“I give them a lot of credit,” Oppenlaender said about the owners of Alton Farms.
Alton Farms is part of an emerging wine district along Lake Huron, he said.
“Obviously, they have challenges but I’m convinced that they can meet them,” Oppenlaender said.
“Marc and Anne, they don’t give up easily.”
A few more small wineries have followed the Altons to the Huron shore, he said.
“They’re finding their niche, they’re finding what will grow well here.”
Alton said two new wineries are expected to start up in the area, adding to the three there now, including Alton Farms, Dark Horse outside of Grand Bend and Maelstrom near Clinton.
Alton said the two new wineries are planned for Goderich and Bayfield.
“I expect there will be a couple more in another couple of years,” he said.
The company will be very welcome, Alton added.
“We need tourists and for that we need a (wine) route, and we need more wineries and breweries.”
Alton said there was some winter damage in the vineyard this year but it turned out to not be as bad as he initially feared.
And, he said, new wines being released by the winery have “turned out wonderfully.”
As well as selling its wines from its own store and tasting room, Alton Farms has two wines in the LCBO and a third is expected to joining them in the New Year. It also sells its wines at farmers markets in the region.
Wine is an important industry and an “economic driver” in Ontario, Oppenlaender said.

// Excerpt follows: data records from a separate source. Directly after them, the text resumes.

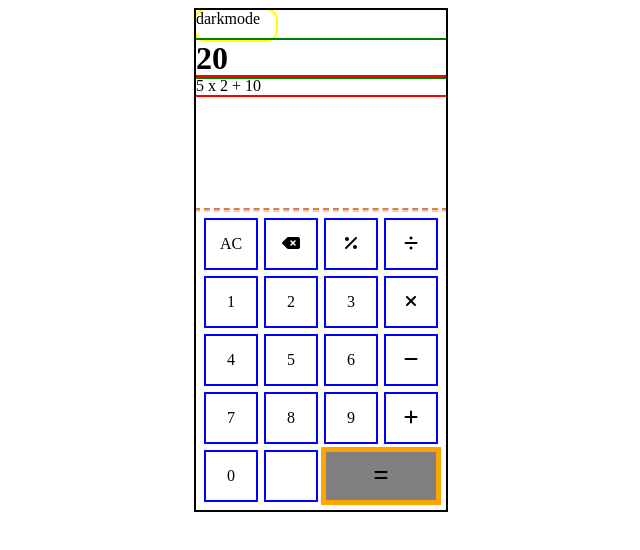
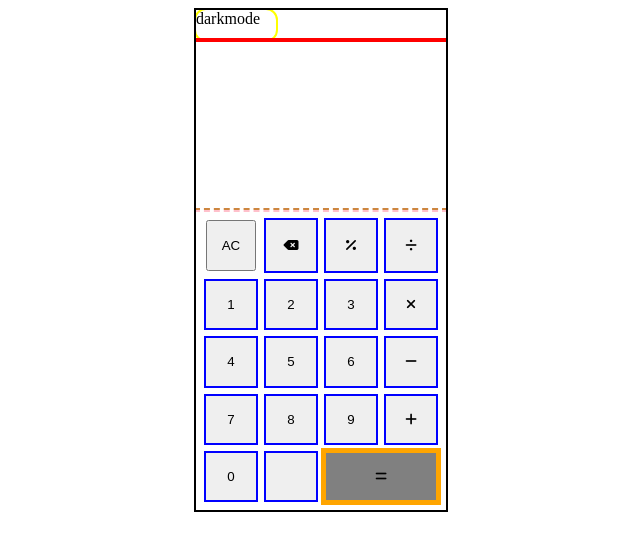
Before and after one commit to guardianprime/calcu, a React (Create React App) app: page / in a window 1280 px wide. Shown: the top 550 px of the page, without its empty margins (319-959 px from the left). Built offline with nearby package versions, Linux system fonts and the light colour scheme; some icons are missing.

Commit message:
first functional version

```diff
--- a/package.json
+++ b/package.json
@@ -6,6 +6,7 @@
     "@testing-library/jest-dom": "^5.17.0",
     "@testing-library/react": "^13.4.0",
     "@testing-library/user-event": "^13.5.0",
+    "mathjs": "^13.2.0",
     "react": "^18.3.1",
     "react-dom": "^18.3.1",
     "react-scripts": "5.0.1",
--- a/public/index.html
+++ b/public/index.html
@@ -16,7 +16,6 @@
     <title>Calculator App</title>
   </head>
   <body>
-    <noscript>You need to enable JavaScript to run this app.</noscript>
     <div id="root"></div>
   </body>
 </html>
--- a/src/App.js
+++ b/src/App.js
@@ -1,58 +1,131 @@
+import { useState } from "react";
+import { evaluate } from "mathjs";
+
 export default function App() {
+  const [preview, setPreview] = useState("");
+  const [result, setResult] = useState(0);
+  const [finishedCalculating, setFinishedCalculating] = useState(false);
+
+
   return <div className="app-container">
     <div className="screen">
       <div className="mode-toggle">darkmode</div>
-      <div className="result"><h1>20</h1></div>
-      <div className="preview">5 x 2 + 10</div>
+      {finishedCalculating && <Result result={result} />}
+      {!finishedCalculating && <Preview preview={preview} />}
     </div>
     <div className="buttons-container">
-      <div className="buttons"><span>AC</span></div>
-      <div className="buttons">
+      <ClearButtonOperator setPreview={setPreview} classes="buttons" value="clear" setResult={setResult}><span>AC</span></ClearButtonOperator>
+      <DeleteButtonOperator preview={preview} classes="buttons" value="delete" setPreview={setPreview}>
         <span><i className="fa-solid fa-delete-left"></i></span>
-      </div>
-      <div className="buttons">
+      </DeleteButtonOperator>
+      <ButtonOperators onFinishedCalculating={setFinishedCalculating} setPreview={setPreview} classes="buttons" value="%">
         <span><i className="fa-solid fa-percent"></i></span>
-      </div>
-      <div className="buttons">
+      </ButtonOperators>
+      <ButtonOperators onFinishedCalculating={setFinishedCalculating} setPreview={setPreview} classes="buttons" value="/">
         <span><i className="fa-solid fa-divide"></i></span>
-      </div>
-      <div className="buttons"><span>1</span></div>
-      <div className="buttons"><span>2</span></div>
-      <div className="buttons"><span>3</span></div>
-      <div className="buttons">
+      </ButtonOperators>
+      <ButtonNumber onFinishedCalculating={setFinishedCalculating} setPreview={setPreview} classes="buttons" value="1"><span>1</span></ButtonNumber>
+      <ButtonNumber onFinishedCalculating={setFinishedCalculating} setPreview={setPreview} classes="buttons" value="2"><span>2</span></ButtonNumber>
+      <ButtonNumber onFinishedCalculating={setFinishedCalculating} setPreview={setPreview} classes="buttons" value="3"><span>3</span></ButtonNumber>
+      <ButtonOperators onFinishedCalculating={setFinishedCalculating} setPreview={setPreview} classes="buttons" value="*">
         <span><i className="fa-solid fa-xmark"></i></span>
-      </div>
-      <div className="buttons"><span>4</span></div>
-      <div className="buttons"><span>5</span></div>
-      <div className="buttons"><span>6</span></div>
-      <div className="buttons">
+      </ButtonOperators>
+      <ButtonNumber onFinishedCalculating={setFinishedCalculating} setPreview={setPreview} classes="buttons" value="4"><span>4</span></ButtonNumber>
+      <ButtonNumber onFinishedCalculating={setFinishedCalculating} setPreview={setPreview} classes="buttons" value="5"><span>5</span></ButtonNumber>
+      <ButtonNumber onFinishedCalculating={setFinishedCalculating} setPreview={setPreview} classes="buttons" value="6"><span>6</span></ButtonNumber>
+      <ButtonOperators onFinishedCalculating={setFinishedCalculating} setPreview={setPreview} classes="buttons" value="-">
         <span><i className="fa-solid fa-minus"></i></span>
-      </div>
-      <div className="buttons"><span>7</span></div>
-      <div className="buttons"><span>8</span></div>
-      <div className="buttons"><span>9</span></div>
-      <div className="buttons">
+      </ButtonOperators>
+      <ButtonNumber onFinishedCalculating={setFinishedCalculating} setPreview={setPreview} classes="buttons" value="7"><span>7</span></ButtonNumber>
+      <ButtonNumber onFinishedCalculating={setFinishedCalculating} setPreview={setPreview} classes="buttons" value="8"><span>8</span></ButtonNumber>
+      <ButtonNumber onFinishedCalculating={setFinishedCalculating} setPreview={setPreview} classes="buttons" value="9"><span>9</span></ButtonNumber>
+      <ButtonOperators onFinishedCalculating={setFinishedCalculating} setPreview={setPreview} classes="buttons" value="+">
         <span><i className="fa-solid fa-plus"></i></span>
-      </div>
-      <div className="buttons"><span>0</span></div>
-      <div className="buttons">
+      </ButtonOperators>
+      <ButtonNumber onFinishedCalculating={setFinishedCalculating} setPreview={setPreview} classes="buttons" value="0"><span>0</span></ButtonNumber>
+      <ButtonOperators onFinishedCalculating={setFinishedCalculating} setPreview={setPreview} classes="buttons" value=".">
         <span><i className="fa-solid fa-period"></i></span>
-        </div>
-      <div className="buttons equals">
+      </ButtonOperators>
+      <EqualSignButtonOperator
+        classes="buttons equals" value="=" setResult={setResult}
+        preview={preview} setPreview={setPreview}
+        onFinishedCalculating={setFinishedCalculating}>
         <span><i className="fa-solid fa-equals"></i></span>
-      </div>
+      </EqualSignButtonOperator>
     </div>
   </div>
 }
-/*
-function ButtonOperators({ children }) {
+
+function EqualSignButtonOperator({ classes, value, setResult, children, preview, setPreview, onFinishedCalculating }) {
+  function handleClick() {
+    let answer = evaluate(preview);
+    setResult(answer);
+    onFinishedCalculating(true);
+    setPreview(answer);
+  }
+
+
   return (
-    <div>{children}</div>
+    <button className={classes} onClick={handleClick}>{children}</button>
   )
 }
 
-function ButtonNumber({ children }) {
+
+function ClearButtonOperator({ classes, value, setPreview, children, setResult }) {
+
+  function handleClick() {
+    setPreview("");
+    setResult(0);
+  }
+
+
   return (
-    <div>{children}</div>
+    <button onClick={handleClick} classNames={classes}>{children}</button>
   )
-} */
+}
+
+
+function DeleteButtonOperator({ children, classes, value, preview, setPreview }) {
+  function handleTyping() {
+    setPreview(preview.slice(0, -1));
+  }
+
+  return (
+    <button className={classes} onClick={handleTyping}>{children}</button>
+  )
+}
+
+
+function ButtonOperators({ children, classes, value, setResult, setPreview, onFinishedCalculating }) {
+  function handleTyping() {
+    setPreview((p) => `${p} ${value} `);
+    onFinishedCalculating(false);
+  }
+
+  return (
+    <button className={classes} onClick={handleTyping}>{children}</button>
+  )
+}
+
+function ButtonNumber({ children, classes, value, setPreview, onFinishedCalculating }) {
+  function handleTyping() {
+    setPreview((p) => p + value);
+    onFinishedCalculating(false);
+  }
+
+  return (
+    <button className={classes} onClick={handleTyping}>{children}</button>
+  )
+}
+
+function Preview({ preview }) {
+  return (
+    <div className="preview">{preview}</div>
+  )
+}
+
+function Result({ result }) {
+  return (
+    <div className="result"><h1>{result}</h1></div>
+  )
+}
--- a/src/index.css
+++ b/src/index.css
@@ -43,6 +43,7 @@
 
 .buttons {
   outline: 2px solid blue;
+  border: none;
   display: flex;
   justify-items: center;
   align-items: center;
```
Also changed, not shown: 1 other file (tests, documents, lock files or other folders).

“The grape and wine industry contributes $3.3 billion to the economy,” he said.